Rabid is up front about what it is. Before we have seen the first frame of narrative, plain yellow text on a black background reveals that what we are watching is “Based on the Original Film by David Cronenberg.” Yet remakes are a complicated business. They can be painstakingly faithful to their model, like Gus Van Sant’s Psycho (1998) and Jon Favreau’s The Lion King (2019), or they can deviate wildly, becoming treasured works of art in their own right, like, heh, David Cronenberg’s The Fly (1986), as they ring the changes on new times and fashions. Fashion is certainly key to this version of Rabid, directed (and co-written, with John Serge) by ‘Twisted Twins’ Jennifer and Sylvia Soska, who have relocated Cronenberg’s 1977 ‘skin flick’ to a world of haute couture, where superficial forms of beauty are the highest commodity.
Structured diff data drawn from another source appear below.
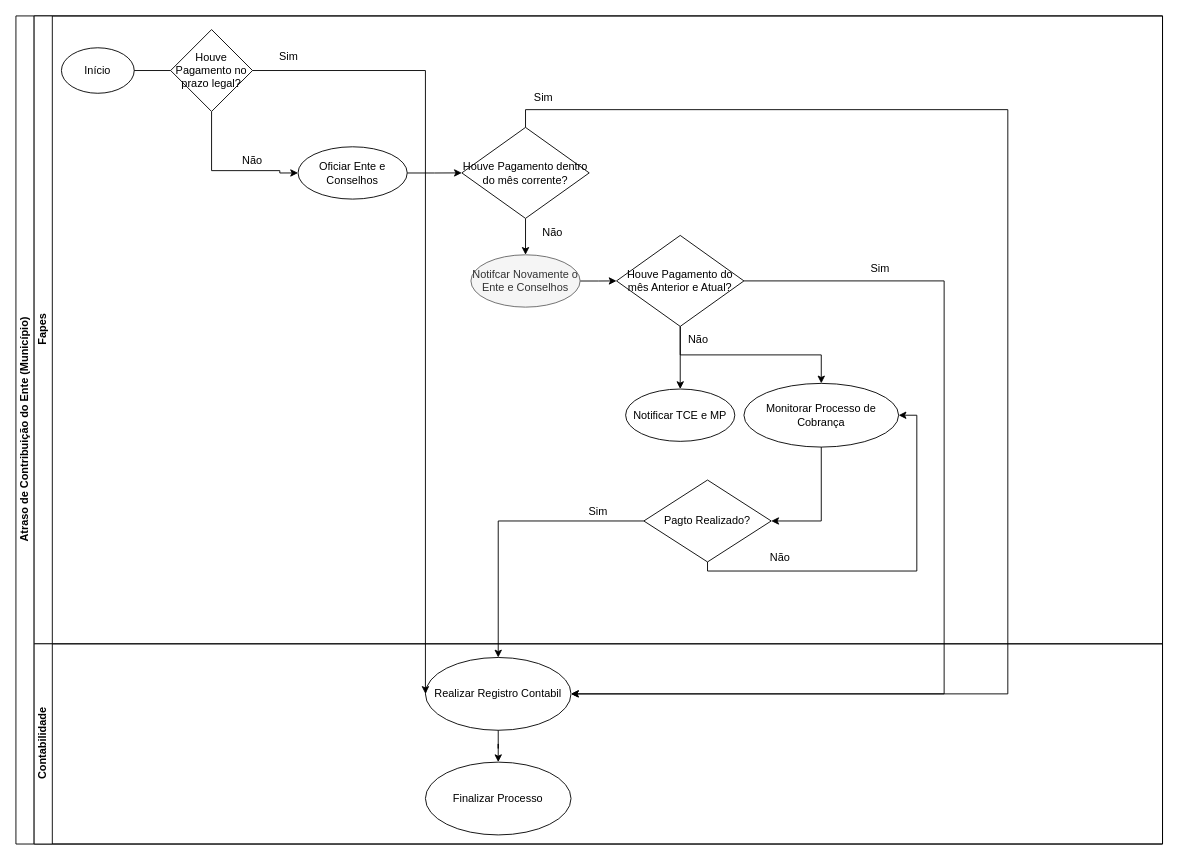
Ramaniks/fluxogramas-toledoprev keeps this draw.io diagram as CobrancaAtrasoDoEnte.drawio. Above is the earlier version. Source tidied: cells renumbered, new cells numbered last; positions are measured from the earlier drawing's top-left corner, leaving out a move shared by most shapes. Both pictures are drawn from the tidied source at 91%, with x=0, y=0 at pixel (15, 15).
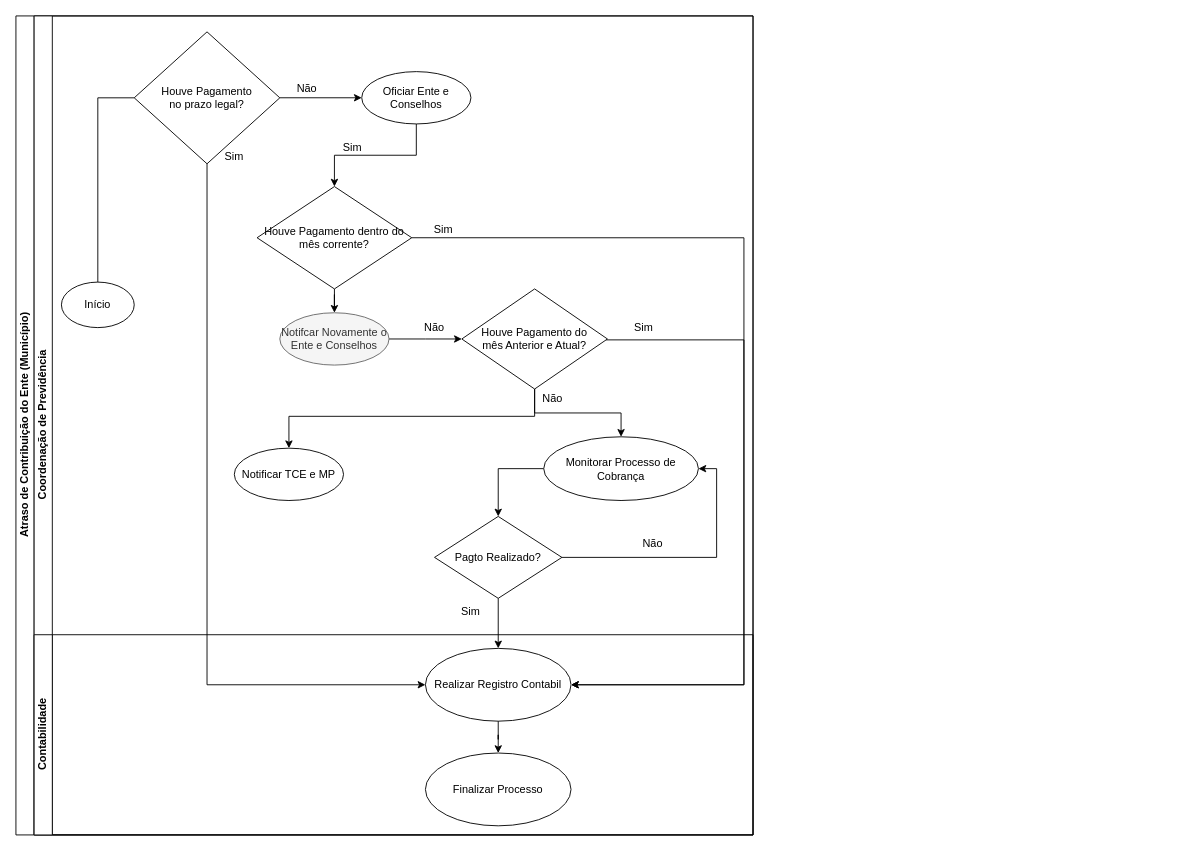
The same diagram, later.

Commit message:
Ajustes visuais

The change refers to these unchanged cells:
```xml
<mxCell id="32" value="Realizar Registro Contabil" style="ellipse;whiteSpace=wrap;html=1;" parent="30" vertex="1">
  <mxGeometry x="430" y="15" width="160" height="80" as="geometry" />
</mxCell>
```

Change to the diagram source:
```diff
@@
     <mxCell id="2" value="Atraso de Contribuição do Ente (Município)" style="swimlane;horizontal=0;startSize=20;html=1;" parent="1" vertex="1">
-      <mxGeometry width="1260" height="910" as="geometry" />
+      <mxGeometry width="810" height="900" as="geometry" />
     </mxCell>
-    <mxCell id="3" value="Fapes" style="swimlane;startSize=20;horizontal=0;html=1;" parent="2" vertex="1">
-      <mxGeometry x="20" width="1240" height="690" as="geometry" />
+    <mxCell id="3" value="Coordenação de Previdência" style="swimlane;startSize=20;horizontal=0;html=1;" parent="2" vertex="1">
+      <mxGeometry x="20" width="790" height="900" as="geometry" />
     </mxCell>
     <mxCell id="4" value="Início" style="ellipse;whiteSpace=wrap;html=1;" parent="3" vertex="1">
-      <mxGeometry x="30" y="35" width="80" height="50" as="geometry" />
+      <mxGeometry x="30" y="292.5" width="80" height="50" as="geometry" />
     </mxCell>
-    <mxCell id="5" style="edgeStyle=orthogonalEdgeStyle;rounded=0;jettySize=auto;html=1;entryX=0;entryY=0.5;entryDx=0;entryDy=0;" parent="3" edge="1" source="6" target="21">
+    <mxCell id="5" style="edgeStyle=orthogonalEdgeStyle;rounded=0;jettySize=auto;html=1;entryX=0.5;entryY=0;entryDx=0;entryDy=0;" parent="3" edge="1" source="6" target="21">
       <mxGeometry relative="1" as="geometry" />
     </mxCell>
     <mxCell id="6" value="Oficiar Ente e Conselhos" style="ellipse;whiteSpace=wrap;html=1;" parent="3" vertex="1">
-      <mxGeometry x="290" y="143.8" width="120" height="57.5" as="geometry" />
+      <mxGeometry x="360" y="61.2" width="120" height="57.5" as="geometry" />
     </mxCell>
@@
     <mxCell id="8" value="Notifcar Novamente o Ente e Conselhos" style="ellipse;whiteSpace=wrap;html=1;fillColor=#f5f5f5;fontColor=#333333;strokeColor=#666666;" parent="3" vertex="1">
-      <mxGeometry x="480" y="262.5" width="120" height="57.5" as="geometry" />
+      <mxGeometry x="270" y="326.2" width="120" height="57.5" as="geometry" />
     </mxCell>
-    <mxCell id="9" style="edgeStyle=orthogonalEdgeStyle;rounded=0;jettySize=auto;html=1;entryX=1;entryY=0.5;entryDx=0;entryDy=0;" parent="3" edge="1" source="10" target="27">
+    <mxCell id="9" style="edgeStyle=orthogonalEdgeStyle;rounded=0;jettySize=auto;html=1;exitX=0;exitY=0.5;exitDx=0;exitDy=0;" parent="3" edge="1" source="10" target="27">
       <mxGeometry relative="1" as="geometry" />
     </mxCell>
     <mxCell id="10" value="Monitorar Processo de Cobrança" style="ellipse;whiteSpace=wrap;html=1;" parent="3" vertex="1">
-      <mxGeometry x="780" y="403.8" width="170" height="70" as="geometry" />
+      <mxGeometry x="560" y="462.5" width="170" height="70" as="geometry" />
     </mxCell>
-    <mxCell id="11" style="edgeStyle=orthogonalEdgeStyle;rounded=0;jettySize=auto;html=1;endArrow=none;" parent="3" edge="1" source="4" target="13">
+    <mxCell id="11" style="edgeStyle=orthogonalEdgeStyle;rounded=0;jettySize=auto;html=1;endArrow=none;entryX=0;entryY=0.5;entryDx=0;entryDy=0;" parent="3" edge="1" source="4" target="13">
       <mxGeometry relative="1" as="geometry" />
     </mxCell>
     <mxCell id="12" style="edgeStyle=orthogonalEdgeStyle;rounded=0;jettySize=auto;html=1;entryX=0;entryY=0.5;entryDx=0;entryDy=0;" parent="3" edge="1" source="13" target="6">
-      <mxGeometry relative="1" as="geometry">
-        <Array as="points">
-          <mxPoint x="195" y="170" />
-          <mxPoint x="270" y="170" />
-          <mxPoint x="270" y="173" />
-        </Array>
-      </mxGeometry>
+      <mxGeometry relative="1" as="geometry" />
     </mxCell>
-    <mxCell id="13" value="Houve Pagamento no prazo legal?" style="rhombus;whiteSpace=wrap;html=1;" parent="3" vertex="1">
-      <mxGeometry x="150" y="15" width="90" height="90" as="geometry" />
+    <mxCell id="13" value="Houve Pagamento &lt;br&gt;no prazo legal?" style="rhombus;whiteSpace=wrap;html=1;" parent="3" vertex="1">
+      <mxGeometry x="110" y="17.5" width="160" height="145" as="geometry" />
     </mxCell>
     <mxCell id="14" value="Sim" style="text;html=1;strokeColor=none;fillColor=none;align=center;verticalAlign=middle;whiteSpace=wrap;rounded=0;" parent="3" vertex="1">
-      <mxGeometry x="250" y="30" width="60" height="30" as="geometry" />
+      <mxGeometry x="190" y="140" width="60" height="30" as="geometry" />
     </mxCell>
     <mxCell id="15" value="Não" style="text;html=1;strokeColor=none;fillColor=none;align=center;verticalAlign=middle;whiteSpace=wrap;rounded=0;" parent="3" vertex="1">
-      <mxGeometry x="210" y="143.8" width="60" height="30" as="geometry" />
+      <mxGeometry x="270" y="65" width="60" height="30" as="geometry" />
     </mxCell>
     <mxCell id="16" value="Sim" style="text;html=1;strokeColor=none;fillColor=none;align=center;verticalAlign=middle;whiteSpace=wrap;rounded=0;" parent="3" vertex="1">
-      <mxGeometry x="530" y="75" width="60" height="30" as="geometry" />
+      <mxGeometry x="320" y="130" width="60" height="30" as="geometry" />
     </mxCell>
     <mxCell id="17" value="Não" style="text;html=1;strokeColor=none;fillColor=none;align=center;verticalAlign=middle;whiteSpace=wrap;rounded=0;" parent="3" vertex="1">
-      <mxGeometry x="540" y="222.5" width="60" height="30" as="geometry" />
+      <mxGeometry x="410" y="327.5" width="60" height="30" as="geometry" />
     </mxCell>
@@
+    <mxCell id="36" style="edgeStyle=orthogonalEdgeStyle;rounded=0;jettySize=auto;html=1;entryX=1;entryY=0.5;entryDx=0;entryDy=0;" parent="3" edge="1" source="19" target="32">
+      <mxGeometry relative="1" as="geometry">
+        <Array as="points">
+          <mxPoint x="780" y="356" />
+          <mxPoint x="780" y="735" />
+        </Array>
+      </mxGeometry>
+    </mxCell>
-    <mxCell id="19" value="Houve Pagamento do mês Anterior e Atual?" style="rhombus;whiteSpace=wrap;html=1;" parent="3" vertex="1">
-      <mxGeometry x="640" y="241.2" width="140" height="100" as="geometry" />
+    <mxCell id="19" value="Houve Pagamento do &lt;br&gt;mês Anterior e Atual?" style="rhombus;whiteSpace=wrap;html=1;" parent="3" vertex="1">
+      <mxGeometry x="470" y="300" width="160" height="110" as="geometry" />
     </mxCell>
@@
+    <mxCell id="34" style="edgeStyle=orthogonalEdgeStyle;rounded=0;jettySize=auto;html=1;entryX=1;entryY=0.5;entryDx=0;entryDy=0;exitX=1;exitY=0.5;exitDx=0;exitDy=0;" parent="3" edge="1" source="21" target="32">
+      <mxGeometry relative="1" as="geometry">
+        <Array as="points">
+          <mxPoint x="780" y="244" />
+          <mxPoint x="780" y="735" />
+        </Array>
+      </mxGeometry>
+    </mxCell>
     <mxCell id="21" value="Houve Pagamento dentro do mês corrente?" style="rhombus;whiteSpace=wrap;html=1;" parent="3" vertex="1">
-      <mxGeometry x="470" y="122.5" width="140" height="100" as="geometry" />
+      <mxGeometry x="245" y="187.5" width="170" height="112.5" as="geometry" />
     </mxCell>
     <mxCell id="22" value="Sim" style="text;html=1;strokeColor=none;fillColor=none;align=center;verticalAlign=middle;whiteSpace=wrap;rounded=0;" parent="3" vertex="1">
-      <mxGeometry x="900" y="262.5" width="60" height="30" as="geometry" />
+      <mxGeometry x="640" y="327.5" width="60" height="30" as="geometry" />
     </mxCell>
     <mxCell id="23" value="Notificar TCE e MP" style="ellipse;whiteSpace=wrap;html=1;" parent="3" vertex="1">
-      <mxGeometry x="650" y="410" width="120" height="57.5" as="geometry" />
+      <mxGeometry x="220" y="475" width="120" height="57.5" as="geometry" />
     </mxCell>
     <mxCell id="24" style="edgeStyle=orthogonalEdgeStyle;rounded=0;jettySize=auto;html=1;entryX=0.5;entryY=0;entryDx=0;entryDy=0;" parent="3" edge="1" source="19" target="23">
-      <mxGeometry relative="1" as="geometry" />
+      <mxGeometry relative="1" as="geometry">
+        <Array as="points">
+          <mxPoint x="550" y="440" />
+          <mxPoint x="280" y="440" />
+        </Array>
+      </mxGeometry>
     </mxCell>
     <mxCell id="25" value="Não" style="text;html=1;strokeColor=none;fillColor=none;align=center;verticalAlign=middle;whiteSpace=wrap;rounded=0;" parent="3" vertex="1">
-      <mxGeometry x="700" y="341.2" width="60" height="30" as="geometry" />
+      <mxGeometry x="540" y="406.2" width="60" height="30" as="geometry" />
     </mxCell>
-    <mxCell id="26" style="edgeStyle=orthogonalEdgeStyle;rounded=0;jettySize=auto;html=1;entryX=1;entryY=0.5;entryDx=0;entryDy=0;" parent="3" edge="1" source="27" target="10">
+    <mxCell id="26" style="edgeStyle=orthogonalEdgeStyle;rounded=0;jettySize=auto;html=1;entryX=1;entryY=0.5;entryDx=0;entryDy=0;exitX=1;exitY=0.5;exitDx=0;exitDy=0;" parent="3" edge="1" source="27" target="10">
       <mxGeometry relative="1" as="geometry">
         <Array as="points">
-          <mxPoint x="740" y="610" />
-          <mxPoint x="970" y="610" />
-          <mxPoint x="970" y="439" />
+          <mxPoint x="750" y="595" />
+          <mxPoint x="750" y="498" />
         </Array>
       </mxGeometry>
     </mxCell>
     <mxCell id="27" value="Pagto Realizado?" style="rhombus;whiteSpace=wrap;html=1;" parent="3" vertex="1">
-      <mxGeometry x="670" y="510" width="140" height="90" as="geometry" />
+      <mxGeometry x="440" y="550" width="140" height="90" as="geometry" />
     </mxCell>
     <mxCell id="28" value="Não" style="text;html=1;strokeColor=none;fillColor=none;align=center;verticalAlign=middle;whiteSpace=wrap;rounded=0;" parent="3" vertex="1">
-      <mxGeometry x="790" y="580" width="60" height="30" as="geometry" />
+      <mxGeometry x="650" y="565" width="60" height="30" as="geometry" />
     </mxCell>
     <mxCell id="29" value="Sim" style="text;html=1;strokeColor=none;fillColor=none;align=center;verticalAlign=middle;whiteSpace=wrap;rounded=0;" parent="3" vertex="1">
-      <mxGeometry x="590" y="530" width="60" height="30" as="geometry" />
+      <mxGeometry x="450" y="640" width="60" height="30" as="geometry" />
     </mxCell>
-    <mxCell id="30" value="Contabilidade" style="swimlane;startSize=20;horizontal=0;html=1;" parent="2" vertex="1">
-      <mxGeometry x="20" y="690" width="1240" height="220" as="geometry" />
+    <mxCell id="30" value="Contabilidade" style="swimlane;startSize=20;horizontal=0;html=1;" parent="3" vertex="1">
+      <mxGeometry y="680" width="790" height="220" as="geometry" />
     </mxCell>
@@
-    <mxCell id="34" style="edgeStyle=orthogonalEdgeStyle;rounded=0;jettySize=auto;html=1;entryX=1;entryY=0.5;entryDx=0;entryDy=0;exitX=0.5;exitY=0;exitDx=0;exitDy=0;" parent="2" edge="1" source="21" target="32">
-      <mxGeometry relative="1" as="geometry">
-        <Array as="points">
-          <mxPoint x="560" y="103" />
-          <mxPoint x="1090" y="103" />
-          <mxPoint x="1090" y="745" />
-        </Array>
-      </mxGeometry>
-    </mxCell>
-    <mxCell id="35" style="edgeStyle=orthogonalEdgeStyle;rounded=0;jettySize=auto;html=1;entryX=0;entryY=0.5;entryDx=0;entryDy=0;" parent="2" edge="1" source="13" target="32">
+    <mxCell id="35" style="edgeStyle=orthogonalEdgeStyle;rounded=0;jettySize=auto;html=1;entryX=0;entryY=0.5;entryDx=0;entryDy=0;exitX=0.5;exitY=1;exitDx=0;exitDy=0;" parent="3" edge="1" source="13" target="32">
       <mxGeometry relative="1" as="geometry">
         <Array as="points">
-          <mxPoint x="450" y="60" />
+          <mxPoint x="190" y="735" />
         </Array>
       </mxGeometry>
     </mxCell>
-    <mxCell id="36" style="edgeStyle=orthogonalEdgeStyle;rounded=0;jettySize=auto;html=1;entryX=1;entryY=0.5;entryDx=0;entryDy=0;" parent="2" edge="1" source="19" target="32">
-      <mxGeometry relative="1" as="geometry">
-        <Array as="points">
-          <mxPoint x="1020" y="291" />
-          <mxPoint x="1020" y="745" />
-        </Array>
-      </mxGeometry>
-    </mxCell>
-    <mxCell id="37" style="edgeStyle=orthogonalEdgeStyle;rounded=0;jettySize=auto;html=1;" parent="2" edge="1" source="27" target="32">
+    <mxCell id="37" style="edgeStyle=orthogonalEdgeStyle;rounded=0;jettySize=auto;html=1;" parent="3" edge="1" source="27" target="32">
       <mxGeometry relative="1" as="geometry" />
     </mxCell>
+    <mxCell id="38" value="Sim" style="text;html=1;strokeColor=none;fillColor=none;align=center;verticalAlign=middle;whiteSpace=wrap;rounded=0;" parent="3" vertex="1">
+      <mxGeometry x="420" y="220" width="60" height="30" as="geometry" />
+    </mxCell>
```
From the very start this remake marks its differences from Cronenberg’s film. Free download this movie or watch online rabid from filmxy. It opens with a big billboard poster of a model on a moped, sporting the latest outdoor wear from the ‘Haüs of Günter’ (the pretentious overpunctuation telling us everything we need to know about this fashionhouse). The camera then tilts down from this idealised image to the more blemished reality of Rose (Laura Vandervoort), also on a moped, but with freckles, glasses, facial scars and a crooked nose. Cronenberg’s film began with Rose and her boyfriend Hart having a serious motorcycle accident, and so the Soskas tease us with the near accident that their Rose has as she weaves off into the traffic on her own much smaller bike – but what perhaps is even more indicative here of difference is that the shift from poster perfection down to real-world imperfection is also a visual quote of the opening image from Antiviral (2012), written and directed by none other than Cronenberg’s son Brandon. What we are witnessing here is an open acknowledgement of a new generation in full movie.